Residents gathered at the Carmine Carro Community Center on Saturday afternoon to take part in Lunar New Year festivities, celebrating the Year of the Rabbit with performances by the Southern Praying Mantis Lion Team and Sunrise Glow Chinese Dancers.
Organized by the Marine Park Alliance (MPA) with the help of Shannon Mei, parent coordinator at Brooklyn Technical High School, along with student volunteers, all helped set the event up to share the celebration of Lunar New Year and East Asian culture with the Marine Park community.
“In the past, no Asians participated in the event, so they wanted Asians to be part of the community to organize this event,” said Mei. “It is a good presentation to show all the local residents about the Lunar New Year. It lets people know more about our culture, so it will bring harmony to the neighborhood.”
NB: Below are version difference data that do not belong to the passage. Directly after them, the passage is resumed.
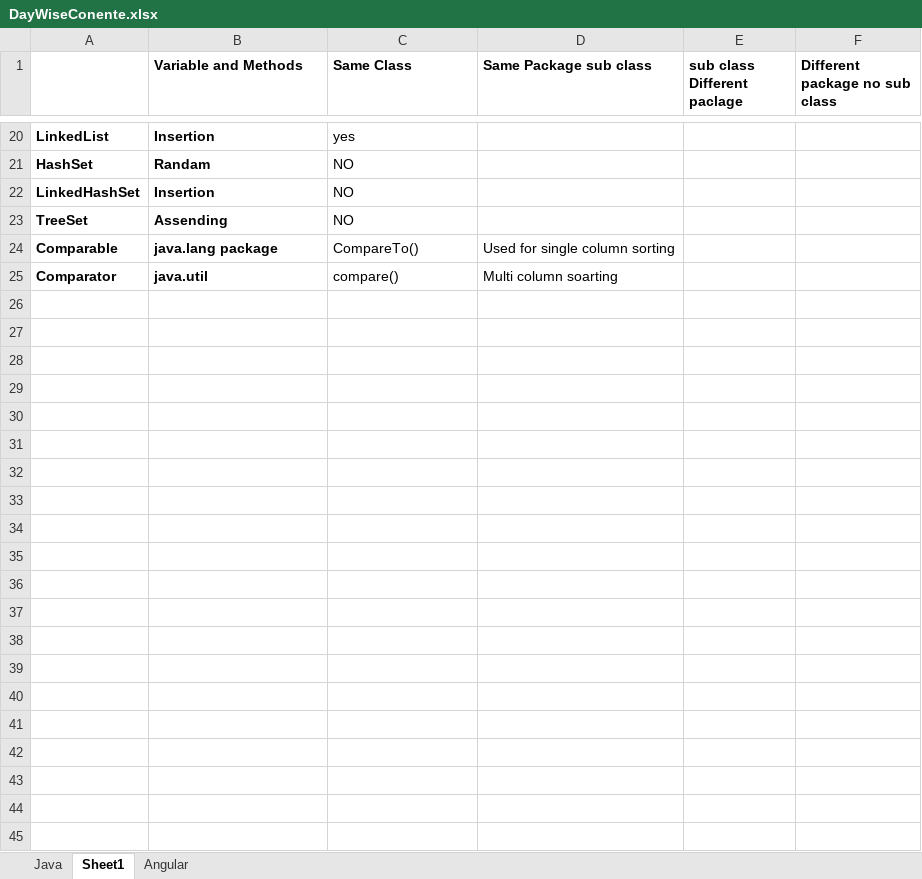
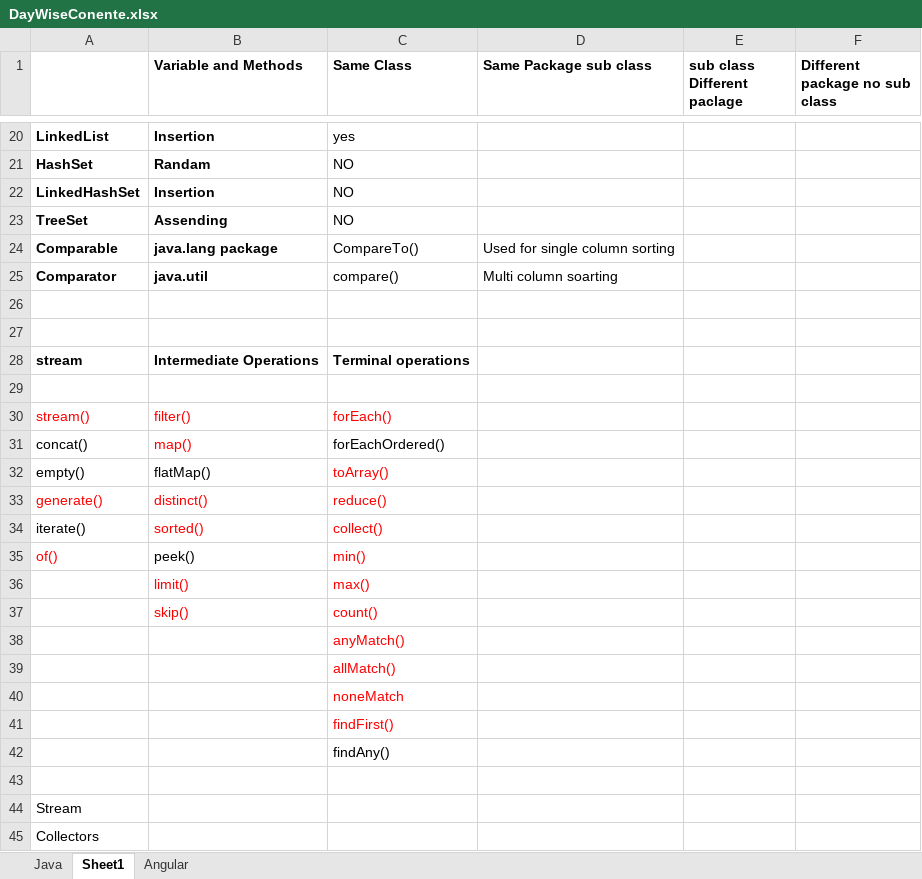
Before and after one commit to NandimallaN/FirstRepo, an Excel workbook: DayWiseConente.xlsx, sheet Sheet1, drawn as a sheet; only a part is shown, gaps mark what is left out; values as stored, in another font and other column widths than the file's, no borders; the diff names each change by its address in the sheet, - before the commit and + after, or states it on an @@ line.

```diff
--- a/DayWiseConente.xlsx (sheet Sheet1)
+++ b/DayWiseConente.xlsx (sheet Sheet1)
+row 26: (empty)
+row 27: (empty)
+row 28: stream | Intermediate Operations | Terminal operations
+row 29: (empty)
+row 30: stream() | filter() | forEach()
+row 31: concat() | map() | forEachOrdered()
+row 32: empty() | flatMap() | toArray()
+row 33: generate() | distinct() | reduce()
+row 34: iterate() | sorted() | collect()
+row 35: of() | peek() | min()
+row 36:  | limit() | max()
+row 37:  | skip() | count()
+row 38:  |  | anyMatch()
+row 39:  |  | allMatch()
+row 40:  |  | noneMatch
+row 41:  |  | findFirst()
+row 42:  |  | findAny()
+row 43: (empty)
+row 44: Stream
+row 45: Collectors
```
Also changed, not shown: sheet Java, 28 other files.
This is the Year of the Rabbit, a year of relaxation, caution and self-reflection. East Asian countries, such as Taiwan, Vietnam and South Korea, also celebrate the Lunar New Year. It formally started last Sunday, beginning 15 days of celebrations and traditions. Many of these traditions are to welcome good luck, health and wealth into one’s life. Such practices are also meant to honor the family ancestors and are often done by offering cultural foods and lighting incense at altars. Other traditions include eating a large amount of those cultural foods, setting up lanterns in the home, giving red envelopes containing money to young children and, if safe, setting off fireworks.
The event started with a performance from the Southern Praying Mantis Lion Team. The performance explained the significance of this Chinese tradition, mainly how the lion is used to bless people and scare away evil spirits, and how it symbolizes the New Year by eating lettuce (life itself) and mandarins (sweetness in life) and a red envelope (wealth). It continued with several performances from the dancers of Sunrise Glow Chinese Dancers.
“This is our first show for Marine Park and hopefully we’ll do a good job in explaining some of the traditions of Chinese Lion dance and bringing blessings, scaring away the spirits and bringing good luck to the audience,” said Norman Chin, the grandmaster of Southern Praying Mantis Lion Dance Team. “We had traditions of over 5,000 years to celebrate Lunar New Year. I think that as a multicultural event, a lot of people don’t understand what the lion dance is all about. When we perform, we try to educate the audience so that they understand some of the traditions of our dance and that would help close the cultural gap.”
Kristy Di Cario curated the event and explained the traditions and legends that pertain to Lunar New Year, such as the 12 Chinese zodiacs. One legend recalls why each animal year is celebrated in that order. The 12 animals, Rat, Ox, Tiger, Rabbit, Dragon, Snake, Horse, Goat, Monkey, Rooster, Dog and Pig, swam across a river and in whatever order they reached the shore, the celebration will be in that order. The rat was the first due to their sneakiness and cleverness as they hopped on the ox’s back and jumped off just before the ox reached the shore. The pig was last to reach the shore due to its laziness.
Another legend concerns the Beast of Nian, in which a beast destroyed a village’s crops and ate the villagers themselves. One day an elder came by and showed the villagers how to defend themselves with the color red, loud noises, burning red lanterns all night, and lighting fires and firecrackers. All this commotion sent the beast away; in part, this legend explains the festivities of the Lunar New Year.
Throughout the year, the MPA holds ceremonies to celebrate diverse holidays and heritages to expose people to new cultures and bring them together.
“The MPA always does Chinese New Year. This is our seventh year, so this has been great,” said Maria Carro-D’Alessandro, president of the MPA. “We were trying to get all the cultures involved, and this is just a part of our cultural activities that we’re developing. This is our first event that we always do, so it’s nice to have a big crowd come and enjoy and be part of it.”